> **WHAT YOU ARE ASKED TO DO**: Your result should be every line of the records below that contains the word "width".

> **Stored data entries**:
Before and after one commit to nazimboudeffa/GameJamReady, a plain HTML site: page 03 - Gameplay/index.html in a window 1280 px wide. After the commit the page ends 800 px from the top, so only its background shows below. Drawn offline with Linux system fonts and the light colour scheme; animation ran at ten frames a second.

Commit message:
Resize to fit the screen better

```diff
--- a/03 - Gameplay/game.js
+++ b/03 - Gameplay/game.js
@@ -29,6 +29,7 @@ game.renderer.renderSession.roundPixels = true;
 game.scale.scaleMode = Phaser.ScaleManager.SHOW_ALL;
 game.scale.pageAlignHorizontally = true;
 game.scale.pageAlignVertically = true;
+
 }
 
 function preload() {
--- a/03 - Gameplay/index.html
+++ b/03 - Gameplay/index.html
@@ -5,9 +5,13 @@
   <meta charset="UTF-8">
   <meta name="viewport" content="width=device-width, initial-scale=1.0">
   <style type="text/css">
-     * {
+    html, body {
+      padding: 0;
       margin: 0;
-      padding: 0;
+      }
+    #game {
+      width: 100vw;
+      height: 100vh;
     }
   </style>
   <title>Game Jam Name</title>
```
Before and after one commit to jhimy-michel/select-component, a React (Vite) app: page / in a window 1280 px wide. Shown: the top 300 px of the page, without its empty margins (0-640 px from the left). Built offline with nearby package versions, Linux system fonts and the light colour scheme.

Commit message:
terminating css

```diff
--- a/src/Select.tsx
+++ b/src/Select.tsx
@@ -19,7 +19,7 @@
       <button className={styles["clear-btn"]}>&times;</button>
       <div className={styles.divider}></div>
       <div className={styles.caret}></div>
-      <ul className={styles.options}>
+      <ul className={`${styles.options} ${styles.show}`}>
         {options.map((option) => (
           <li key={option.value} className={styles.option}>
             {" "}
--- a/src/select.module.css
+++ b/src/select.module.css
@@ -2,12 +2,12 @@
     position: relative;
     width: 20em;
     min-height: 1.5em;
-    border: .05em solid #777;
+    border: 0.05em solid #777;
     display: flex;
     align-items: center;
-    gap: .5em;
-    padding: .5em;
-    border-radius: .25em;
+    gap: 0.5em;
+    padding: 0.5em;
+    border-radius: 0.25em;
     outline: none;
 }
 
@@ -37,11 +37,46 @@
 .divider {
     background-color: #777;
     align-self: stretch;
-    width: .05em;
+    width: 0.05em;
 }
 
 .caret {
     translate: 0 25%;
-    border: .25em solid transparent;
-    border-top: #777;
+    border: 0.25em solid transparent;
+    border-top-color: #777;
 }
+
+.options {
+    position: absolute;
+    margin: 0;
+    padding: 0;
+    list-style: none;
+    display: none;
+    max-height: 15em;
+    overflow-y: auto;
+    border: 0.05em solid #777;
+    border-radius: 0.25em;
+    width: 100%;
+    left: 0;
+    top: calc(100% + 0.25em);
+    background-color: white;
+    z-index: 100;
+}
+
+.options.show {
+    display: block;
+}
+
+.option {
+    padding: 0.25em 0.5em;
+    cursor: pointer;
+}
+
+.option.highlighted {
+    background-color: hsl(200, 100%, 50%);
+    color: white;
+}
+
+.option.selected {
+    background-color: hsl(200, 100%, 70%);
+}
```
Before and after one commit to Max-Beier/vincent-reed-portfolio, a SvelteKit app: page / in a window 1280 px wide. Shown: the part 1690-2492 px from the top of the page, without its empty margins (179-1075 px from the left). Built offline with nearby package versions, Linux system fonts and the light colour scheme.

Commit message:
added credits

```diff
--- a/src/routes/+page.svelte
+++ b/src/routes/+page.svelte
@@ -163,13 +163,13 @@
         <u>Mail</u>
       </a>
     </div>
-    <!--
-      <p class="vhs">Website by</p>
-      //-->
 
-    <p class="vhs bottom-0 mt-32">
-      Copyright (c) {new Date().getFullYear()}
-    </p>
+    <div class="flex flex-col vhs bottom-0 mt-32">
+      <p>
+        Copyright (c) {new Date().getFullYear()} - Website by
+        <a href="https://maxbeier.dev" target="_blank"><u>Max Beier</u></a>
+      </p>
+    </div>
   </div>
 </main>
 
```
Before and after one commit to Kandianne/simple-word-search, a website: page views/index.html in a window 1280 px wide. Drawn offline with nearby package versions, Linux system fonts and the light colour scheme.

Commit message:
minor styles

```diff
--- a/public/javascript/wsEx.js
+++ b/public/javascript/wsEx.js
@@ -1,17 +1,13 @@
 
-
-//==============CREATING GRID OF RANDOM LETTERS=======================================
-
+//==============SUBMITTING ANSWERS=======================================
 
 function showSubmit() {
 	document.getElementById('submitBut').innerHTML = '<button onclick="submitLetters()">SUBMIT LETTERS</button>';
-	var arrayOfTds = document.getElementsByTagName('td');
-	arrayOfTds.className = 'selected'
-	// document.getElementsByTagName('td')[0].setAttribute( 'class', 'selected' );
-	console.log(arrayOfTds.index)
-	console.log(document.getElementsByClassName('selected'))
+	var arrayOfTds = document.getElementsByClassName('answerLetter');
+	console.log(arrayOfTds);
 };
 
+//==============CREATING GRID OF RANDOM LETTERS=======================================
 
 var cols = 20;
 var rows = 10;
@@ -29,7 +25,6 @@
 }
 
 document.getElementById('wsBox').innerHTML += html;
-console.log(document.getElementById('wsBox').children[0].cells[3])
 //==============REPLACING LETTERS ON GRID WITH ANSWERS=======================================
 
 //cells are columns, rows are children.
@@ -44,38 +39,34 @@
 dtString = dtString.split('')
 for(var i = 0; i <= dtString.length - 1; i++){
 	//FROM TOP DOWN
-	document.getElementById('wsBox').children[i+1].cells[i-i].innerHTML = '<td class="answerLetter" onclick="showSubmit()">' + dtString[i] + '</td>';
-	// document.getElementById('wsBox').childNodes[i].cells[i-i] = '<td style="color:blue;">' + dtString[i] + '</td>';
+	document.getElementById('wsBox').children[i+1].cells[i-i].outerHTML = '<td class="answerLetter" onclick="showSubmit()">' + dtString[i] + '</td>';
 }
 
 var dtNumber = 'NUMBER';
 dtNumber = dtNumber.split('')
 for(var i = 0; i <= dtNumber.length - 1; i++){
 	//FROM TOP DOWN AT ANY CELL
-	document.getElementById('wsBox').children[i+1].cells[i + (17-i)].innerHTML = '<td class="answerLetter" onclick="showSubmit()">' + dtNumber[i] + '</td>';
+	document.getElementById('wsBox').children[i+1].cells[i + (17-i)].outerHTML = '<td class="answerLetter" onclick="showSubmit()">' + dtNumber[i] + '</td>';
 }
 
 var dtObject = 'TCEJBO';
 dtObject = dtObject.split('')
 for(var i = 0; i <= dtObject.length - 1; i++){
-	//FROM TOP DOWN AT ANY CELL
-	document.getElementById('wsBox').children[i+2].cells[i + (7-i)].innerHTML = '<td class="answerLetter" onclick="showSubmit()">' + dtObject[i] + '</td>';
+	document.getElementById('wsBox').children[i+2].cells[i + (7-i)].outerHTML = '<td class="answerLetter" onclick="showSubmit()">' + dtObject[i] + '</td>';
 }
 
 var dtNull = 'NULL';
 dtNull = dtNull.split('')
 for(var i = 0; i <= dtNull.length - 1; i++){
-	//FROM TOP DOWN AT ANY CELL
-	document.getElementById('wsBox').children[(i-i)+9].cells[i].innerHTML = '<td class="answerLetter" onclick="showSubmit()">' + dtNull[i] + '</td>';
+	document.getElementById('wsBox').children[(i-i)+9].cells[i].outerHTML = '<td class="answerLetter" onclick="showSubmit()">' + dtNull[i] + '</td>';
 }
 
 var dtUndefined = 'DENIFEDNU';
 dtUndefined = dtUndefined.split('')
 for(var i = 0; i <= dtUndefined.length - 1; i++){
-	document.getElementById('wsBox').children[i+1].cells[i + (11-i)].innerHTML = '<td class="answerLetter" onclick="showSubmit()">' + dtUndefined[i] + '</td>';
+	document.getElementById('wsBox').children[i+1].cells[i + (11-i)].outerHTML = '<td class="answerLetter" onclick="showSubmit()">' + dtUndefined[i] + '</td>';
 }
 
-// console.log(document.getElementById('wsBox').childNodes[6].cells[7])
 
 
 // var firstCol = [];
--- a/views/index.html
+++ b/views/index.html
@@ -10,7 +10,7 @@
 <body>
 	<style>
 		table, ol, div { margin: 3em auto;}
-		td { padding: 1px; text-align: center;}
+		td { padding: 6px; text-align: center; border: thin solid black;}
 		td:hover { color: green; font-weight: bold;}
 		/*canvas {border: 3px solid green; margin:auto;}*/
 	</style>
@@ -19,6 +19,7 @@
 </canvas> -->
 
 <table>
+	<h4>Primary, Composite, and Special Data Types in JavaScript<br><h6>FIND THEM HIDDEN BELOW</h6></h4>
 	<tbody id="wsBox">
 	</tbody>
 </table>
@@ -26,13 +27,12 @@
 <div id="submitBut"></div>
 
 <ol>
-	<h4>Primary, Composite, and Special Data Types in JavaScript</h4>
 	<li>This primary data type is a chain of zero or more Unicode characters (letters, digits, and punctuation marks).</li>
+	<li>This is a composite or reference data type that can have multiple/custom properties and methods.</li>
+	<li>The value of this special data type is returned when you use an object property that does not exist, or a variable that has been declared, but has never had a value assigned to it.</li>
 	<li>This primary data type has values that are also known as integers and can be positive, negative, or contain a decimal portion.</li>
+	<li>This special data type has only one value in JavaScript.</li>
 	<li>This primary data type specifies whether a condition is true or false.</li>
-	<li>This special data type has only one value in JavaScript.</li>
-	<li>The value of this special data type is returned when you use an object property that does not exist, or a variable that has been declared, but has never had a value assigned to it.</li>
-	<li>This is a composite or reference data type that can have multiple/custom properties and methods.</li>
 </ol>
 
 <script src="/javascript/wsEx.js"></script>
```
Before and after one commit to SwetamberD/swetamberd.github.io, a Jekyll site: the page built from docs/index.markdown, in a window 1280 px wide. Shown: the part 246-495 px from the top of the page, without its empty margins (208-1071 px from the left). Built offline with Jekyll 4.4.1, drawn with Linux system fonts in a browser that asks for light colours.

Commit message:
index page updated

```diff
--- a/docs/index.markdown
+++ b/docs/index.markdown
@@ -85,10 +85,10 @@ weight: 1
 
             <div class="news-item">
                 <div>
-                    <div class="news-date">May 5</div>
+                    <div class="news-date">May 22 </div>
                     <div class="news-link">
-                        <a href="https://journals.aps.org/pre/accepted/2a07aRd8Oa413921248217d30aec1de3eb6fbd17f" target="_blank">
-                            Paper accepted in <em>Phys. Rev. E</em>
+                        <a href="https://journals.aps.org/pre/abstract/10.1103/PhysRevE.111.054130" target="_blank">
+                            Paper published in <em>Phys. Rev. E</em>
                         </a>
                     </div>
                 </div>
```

> **RESPONSE TO THIS TASK**:
   <meta name="viewport" content="width=device-width, initial-scale=1.0">
+      width: 100vw;
     width: 20em;
-    width: .05em;
+    width: 0.05em;
+    width: 100%;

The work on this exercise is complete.